On 16 May 2020, a disturbance was formed in the Bay of Bengal near Andaman and Nicobar Islands. World Meteorological Organization (WMO) named the cyclonic storm as “Amphan” (pronounced as “UMPUN”) which is the first super cyclone after the 1999 Odisha cyclone in the region. The FbF technical team generated monitoring report and impact-based forecasting on every three hours. BMD forecasted on 18 May 2020 that the cyclone turned in to a super cyclonic storm and had a probability to landfall in Bangladesh. Based on the RSMC and BMD forecast track, the FbF technical team prepared an impact map for 13 seas facing districts. Based on the EAP guidelines and forecast impact, it was above 25 per cent of the impact threshold. BDRCS with the support from IFRC, GRC and Climate Centre activated the cyclone EAP for taking early actions to reduce human sufferings.

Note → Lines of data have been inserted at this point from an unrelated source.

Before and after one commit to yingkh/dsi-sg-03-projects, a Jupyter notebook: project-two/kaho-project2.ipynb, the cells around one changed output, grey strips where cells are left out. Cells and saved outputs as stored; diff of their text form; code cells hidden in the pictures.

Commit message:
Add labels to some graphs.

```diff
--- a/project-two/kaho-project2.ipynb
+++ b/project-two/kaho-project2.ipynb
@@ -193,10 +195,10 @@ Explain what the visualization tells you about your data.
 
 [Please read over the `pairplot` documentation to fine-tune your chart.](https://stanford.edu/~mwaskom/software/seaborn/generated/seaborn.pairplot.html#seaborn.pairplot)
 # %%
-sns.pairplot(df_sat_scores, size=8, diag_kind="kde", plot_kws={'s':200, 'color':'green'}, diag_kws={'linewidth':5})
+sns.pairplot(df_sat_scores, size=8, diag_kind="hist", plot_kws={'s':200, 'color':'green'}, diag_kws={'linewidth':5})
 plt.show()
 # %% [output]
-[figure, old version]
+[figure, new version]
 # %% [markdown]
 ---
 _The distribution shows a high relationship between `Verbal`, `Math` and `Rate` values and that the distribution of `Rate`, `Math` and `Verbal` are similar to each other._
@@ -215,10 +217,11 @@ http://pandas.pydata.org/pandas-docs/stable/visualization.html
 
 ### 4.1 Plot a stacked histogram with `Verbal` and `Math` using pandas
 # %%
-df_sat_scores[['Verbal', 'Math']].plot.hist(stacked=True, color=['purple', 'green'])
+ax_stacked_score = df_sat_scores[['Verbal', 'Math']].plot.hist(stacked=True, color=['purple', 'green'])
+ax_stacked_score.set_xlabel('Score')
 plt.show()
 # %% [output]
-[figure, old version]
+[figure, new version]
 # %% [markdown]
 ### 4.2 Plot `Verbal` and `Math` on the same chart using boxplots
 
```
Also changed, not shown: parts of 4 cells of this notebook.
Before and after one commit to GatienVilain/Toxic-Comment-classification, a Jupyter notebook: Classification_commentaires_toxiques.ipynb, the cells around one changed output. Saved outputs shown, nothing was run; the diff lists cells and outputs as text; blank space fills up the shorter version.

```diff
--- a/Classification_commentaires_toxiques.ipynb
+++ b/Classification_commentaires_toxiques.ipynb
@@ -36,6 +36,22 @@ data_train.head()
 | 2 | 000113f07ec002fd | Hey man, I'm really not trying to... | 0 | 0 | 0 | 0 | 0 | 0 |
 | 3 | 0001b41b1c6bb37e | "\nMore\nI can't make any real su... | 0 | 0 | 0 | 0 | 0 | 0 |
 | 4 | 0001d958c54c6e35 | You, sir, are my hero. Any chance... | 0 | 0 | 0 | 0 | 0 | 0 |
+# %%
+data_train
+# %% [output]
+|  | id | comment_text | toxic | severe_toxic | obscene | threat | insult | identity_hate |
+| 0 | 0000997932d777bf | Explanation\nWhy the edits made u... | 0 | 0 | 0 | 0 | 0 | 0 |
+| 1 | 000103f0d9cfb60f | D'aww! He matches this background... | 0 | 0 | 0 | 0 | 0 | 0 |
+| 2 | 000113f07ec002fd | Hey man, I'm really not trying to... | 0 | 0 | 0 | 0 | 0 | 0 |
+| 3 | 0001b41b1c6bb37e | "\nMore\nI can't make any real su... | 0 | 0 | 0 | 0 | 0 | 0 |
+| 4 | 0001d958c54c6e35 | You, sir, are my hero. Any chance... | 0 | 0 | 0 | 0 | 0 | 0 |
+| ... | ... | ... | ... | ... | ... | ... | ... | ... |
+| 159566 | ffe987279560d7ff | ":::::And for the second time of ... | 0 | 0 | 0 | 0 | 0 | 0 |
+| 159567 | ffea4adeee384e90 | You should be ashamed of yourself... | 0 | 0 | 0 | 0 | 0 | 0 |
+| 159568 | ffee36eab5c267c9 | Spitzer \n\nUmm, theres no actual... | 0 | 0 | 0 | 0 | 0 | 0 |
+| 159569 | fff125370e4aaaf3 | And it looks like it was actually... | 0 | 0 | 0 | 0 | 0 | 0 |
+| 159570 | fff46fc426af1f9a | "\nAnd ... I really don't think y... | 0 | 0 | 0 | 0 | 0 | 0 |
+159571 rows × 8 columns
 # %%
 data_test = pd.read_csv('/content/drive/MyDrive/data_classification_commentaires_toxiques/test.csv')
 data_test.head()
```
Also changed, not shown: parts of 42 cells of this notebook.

Cyclone Amphan caused havoc to the community and household infrastructures and caused further harm to the lives and livelihoods of the people which was already constrained by COVID-19 pandemic. The Government of Bangladesh (GoB) prepared 12,078 cyclone shelters in coastal regions. As per government record, more than 2.4 million people were evacuated, with the help of CPP, BDRCS, Fire Service and Civil Defense (FSCD), Police, Armed Forces, and other organizations, to 14,636 permanent and temporary shelters in 19 coastal districts before the cyclone hit the country's coast. According to the SoS form data of the GoB, cyclone Amphan impacted around 19 districts over the country. Out of these 19 districts, eight districts were among the worst impacted range (from moderate to severe impacts associated with all physical dimensions of the cyclone). Total 154 unions under 34 upazilas (sub-districts) were inundated and 2.6 million peoples were affected. 26 people died in the country due to Amphan. More than 200,000 houses have been fully/ partially damaged; particularly in Satkhira, Jashore, Khulna, Barguna, Bagerhat, Patuakhali, Bhola and Pirojpur districts. With houses damaged and destroyed, people have lost their habitat and the living conditions (sharing space in communal shelters) were not sufficient to maintain reasonable social distance considering the COVID19 pandemic. Around 51,000 hectares crop and vegetable, and prawn and fish cultivation areas were damaged, around 74 per cent households’ food stocks have been destroyed or damaged. 68 per cent agricultural land have been inundated by tidal surge and by saline water. Some 59 per cent of moderate to severe damage on livestock and fisheries production in the affected districts. Cyclone Amphan has destroyed a total of 440 kilometers of road and 76 kilometers of embankment of the coastal area. In the WASH sector, there were 40 thousand toilets and near about 18 tube-well damaged and fully destroyed. 44 per cent educational institutes were fully or partially damaged.